I am fortunate in that my husband works for Teach First and with their flexible working policies, we were able to tap into Teachers SPL and use Shared Parental Leave so that across 11 months of leave shared between us, we only surrendered to the dreaded statutory maternity pay for about 5 weeks. 

I returned back to work the following Easter, and after an unsuccessful attempt at securing a flexible working arrangement, I felt quite deflated about being a senior leader and a working mum. As a professional, I am and have been a deeply committed teacher, but when it felt like I was torn between mum and school – it was the first time I had seriously considered leaving schools and the education sector entirely. 

With the help of a network of remarkable women and coaching that I received through MTPT, I was able to process the conflict that I felt, reframe what (at the time) were really negative emotions towards my return to work and actually settle back into school in a way that didn’t leave me with that horrid ‘mum guilt’ that everyone warns you about. 

Shortly after my return to school, in an unexpected turn of events, I found myself in a situation where the need to become interim headteacher arose and I was put into a position where I had very little choice: I was going to attempt to be mum and headteacher at once. Gulp. 

Whilst this wasn’t the first time in my career that something like this had happened, it was the first time I was in a situation where I had to really consider what my values were and how I could possibly take on such a big role whilst now having the biggest role ever: mother.

And just when I thought things couldn’t get more hectic, at the time of stepping into this headship, I was actually 5 weeks pregnant with our second child!

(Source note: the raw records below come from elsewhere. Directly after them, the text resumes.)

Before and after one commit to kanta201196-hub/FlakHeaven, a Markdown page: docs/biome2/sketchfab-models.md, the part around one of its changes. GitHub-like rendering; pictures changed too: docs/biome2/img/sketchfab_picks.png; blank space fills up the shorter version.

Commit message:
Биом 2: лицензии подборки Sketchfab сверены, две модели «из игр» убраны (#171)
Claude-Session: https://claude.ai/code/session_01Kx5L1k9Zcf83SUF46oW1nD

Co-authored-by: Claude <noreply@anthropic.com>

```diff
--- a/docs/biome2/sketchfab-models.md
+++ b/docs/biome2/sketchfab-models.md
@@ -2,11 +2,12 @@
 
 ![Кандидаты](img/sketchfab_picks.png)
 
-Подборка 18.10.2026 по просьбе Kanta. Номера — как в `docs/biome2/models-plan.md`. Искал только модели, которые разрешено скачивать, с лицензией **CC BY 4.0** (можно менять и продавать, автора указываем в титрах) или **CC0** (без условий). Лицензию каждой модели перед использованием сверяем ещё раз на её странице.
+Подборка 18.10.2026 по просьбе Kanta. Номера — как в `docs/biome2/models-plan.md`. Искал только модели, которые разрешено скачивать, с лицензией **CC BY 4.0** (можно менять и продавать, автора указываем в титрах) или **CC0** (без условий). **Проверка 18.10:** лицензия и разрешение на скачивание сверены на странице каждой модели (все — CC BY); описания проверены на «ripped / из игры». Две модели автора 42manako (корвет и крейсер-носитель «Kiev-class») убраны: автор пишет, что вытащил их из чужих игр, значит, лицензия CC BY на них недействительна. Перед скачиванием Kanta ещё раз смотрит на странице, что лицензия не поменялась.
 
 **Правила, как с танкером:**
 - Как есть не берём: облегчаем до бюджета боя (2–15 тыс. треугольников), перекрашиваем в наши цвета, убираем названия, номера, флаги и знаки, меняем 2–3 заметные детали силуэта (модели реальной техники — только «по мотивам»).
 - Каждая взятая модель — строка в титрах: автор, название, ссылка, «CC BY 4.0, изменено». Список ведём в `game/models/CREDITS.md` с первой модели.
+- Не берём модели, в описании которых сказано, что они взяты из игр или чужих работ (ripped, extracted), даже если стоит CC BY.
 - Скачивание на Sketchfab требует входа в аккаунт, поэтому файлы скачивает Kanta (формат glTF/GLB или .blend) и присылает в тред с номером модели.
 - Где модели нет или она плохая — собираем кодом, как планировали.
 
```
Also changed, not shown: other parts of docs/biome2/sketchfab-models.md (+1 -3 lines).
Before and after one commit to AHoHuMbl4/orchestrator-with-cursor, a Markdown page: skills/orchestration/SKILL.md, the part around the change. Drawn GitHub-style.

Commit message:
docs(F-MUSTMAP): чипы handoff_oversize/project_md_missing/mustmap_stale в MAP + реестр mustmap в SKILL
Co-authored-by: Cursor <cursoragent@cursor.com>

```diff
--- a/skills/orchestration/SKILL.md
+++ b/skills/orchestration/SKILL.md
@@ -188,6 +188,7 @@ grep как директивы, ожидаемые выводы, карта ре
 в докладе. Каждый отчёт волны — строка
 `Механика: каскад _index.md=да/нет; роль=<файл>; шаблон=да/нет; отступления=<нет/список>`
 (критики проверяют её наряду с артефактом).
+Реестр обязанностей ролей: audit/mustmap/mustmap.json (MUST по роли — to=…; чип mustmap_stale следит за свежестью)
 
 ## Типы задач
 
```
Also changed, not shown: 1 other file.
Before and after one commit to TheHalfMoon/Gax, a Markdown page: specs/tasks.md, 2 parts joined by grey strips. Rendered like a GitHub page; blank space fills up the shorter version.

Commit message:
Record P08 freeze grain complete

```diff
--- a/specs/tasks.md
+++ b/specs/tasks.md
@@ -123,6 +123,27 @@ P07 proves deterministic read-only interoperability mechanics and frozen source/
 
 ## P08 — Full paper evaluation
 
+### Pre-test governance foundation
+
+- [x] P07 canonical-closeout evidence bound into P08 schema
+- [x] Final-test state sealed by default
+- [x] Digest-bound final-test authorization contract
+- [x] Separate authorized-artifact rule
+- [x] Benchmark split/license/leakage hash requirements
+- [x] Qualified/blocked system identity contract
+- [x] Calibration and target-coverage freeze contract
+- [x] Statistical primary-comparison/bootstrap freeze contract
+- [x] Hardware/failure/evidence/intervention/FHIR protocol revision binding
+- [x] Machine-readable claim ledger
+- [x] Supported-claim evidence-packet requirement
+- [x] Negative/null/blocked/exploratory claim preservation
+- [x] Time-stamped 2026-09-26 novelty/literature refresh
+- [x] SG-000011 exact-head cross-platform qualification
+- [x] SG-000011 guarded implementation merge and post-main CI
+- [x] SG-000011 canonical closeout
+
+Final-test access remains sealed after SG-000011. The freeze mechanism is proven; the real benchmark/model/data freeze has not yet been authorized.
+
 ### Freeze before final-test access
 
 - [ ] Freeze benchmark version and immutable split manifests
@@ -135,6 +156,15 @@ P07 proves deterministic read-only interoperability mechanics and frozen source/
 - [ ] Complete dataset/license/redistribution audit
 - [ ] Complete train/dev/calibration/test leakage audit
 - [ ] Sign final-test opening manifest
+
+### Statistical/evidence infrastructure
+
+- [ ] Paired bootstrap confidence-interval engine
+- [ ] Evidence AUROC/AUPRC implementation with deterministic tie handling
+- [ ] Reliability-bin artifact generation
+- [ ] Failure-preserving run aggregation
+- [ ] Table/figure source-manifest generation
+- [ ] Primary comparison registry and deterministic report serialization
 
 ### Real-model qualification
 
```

On paper, as I write this, I can totally understand why anyone would jump to the conclusion that the choices I have made as a leader and mother are quite frankly bonkers, but actually, when I found myself in this situation, the real question I asked myself was “well, why can’t I be a mum and headteacher?” and I decided that actually, in a world where there aren’t that many women attempting to do this, we need more to try, learn and change the rules at the table in the first place. 

So here I am, into the new academic year. I now have a daughter in nursery three days a week (thank you grandparents and husband for the other days) and I am 22 weeks pregnant with my second daughter. I can’t say this has been easy, but I have learnt some things along the way so far: 

  1. Have open and honest conversations with those in your network

When the opportunity to take up the headship came up, the first thing I did was go home and discuss it with my husband and family. I made it really clear to those above me that this wasn’t a decision I could make on my own. It needed to be a family decision for us all to consider the risks and benefits before we went any further. I am infinitely grateful to my loved ones for the support that they offer both in real terms with childcare but also just moral support on the difficult days.

2. Be transparent and vulnerable with your staff. 

I am a mother of 1 with another on the way. I can’t hide that (and boy, did I try in the first trimester). And nor should I hide it. In my opinion,  it works in my favour that my staff know that I have a daughter to work around and that sometimes, they won’t see me on the corridors because I just need a pregnant lady sit down. That’s okay. I don’t think I’ve lost any respect amongst the staff – if anything, I think it’s been a talking point for women in the school to consider how they may aspire to take on leadership roles in the future.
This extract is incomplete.